Problem details
Pictures are to be left out, and every entry repeated exactly.

Information shown
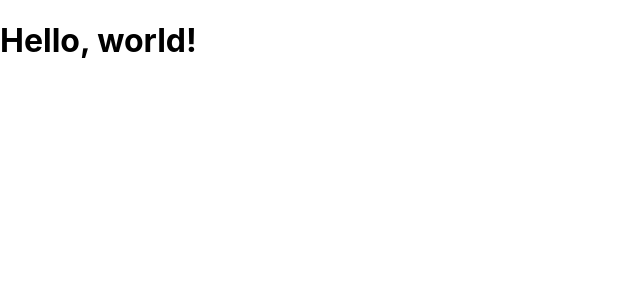
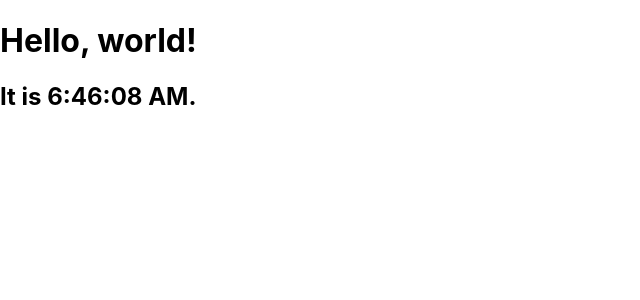
Before and after one commit to baby7305/my-react-app-ts-19-0221, a React (Create React App) app: page / in a window 1280 px wide. Shown: the top 300 px of the page, without its empty margins (0-640 px from the left). Built offline with nearby package versions, Linux system fonts and the light colour scheme.

Commit message:
元素渲染

```diff
--- a/src/index.tsx
+++ b/src/index.tsx
@@ -4,7 +4,17 @@
 import App from './App';
 import * as serviceWorker from './serviceWorker';
 
-ReactDOM.render(<App />, document.getElementById('root'));
+function tick() {
+    const element = (
+        <div>
+            <h1>Hello, world!</h1>
+            <h2>It is {new Date().toLocaleTimeString()}.</h2>
+        </div>
+    );
+    ReactDOM.render(element, document.getElementById('root'));
+}
+
+setInterval(tick, 1000);
 
 // If you want your app to work offline and load faster, you can change
 // unregister() to register() below. Note this comes with some pitfalls.
```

Response to the task
Before and after one commit to baby7305/my-react-app-ts-19-0221, a React (Create React App) app: page / in a window 1280 px wide. Shown: the top 300 px of the page, without its empty margins (0-640 px from the left). Built offline with nearby package versions, Linux system fonts and the light colour scheme.

Commit message:
元素渲染

```diff
--- a/src/index.tsx
+++ b/src/index.tsx
@@ -4,7 +4,17 @@
 import App from './App';
 import * as serviceWorker from './serviceWorker';
 
-ReactDOM.render(<App />, document.getElementById('root'));
+function tick() {
+    const element = (
+        <div>
+            <h1>Hello, world!</h1>
+            <h2>It is {new Date().toLocaleTimeString()}.</h2>
+        </div>
+    );
+    ReactDOM.render(element, document.getElementById('root'));
+}
+
+setInterval(tick, 1000);
 
 // If you want your app to work offline and load faster, you can change
 // unregister() to register() below. Note this comes with some pitfalls.
```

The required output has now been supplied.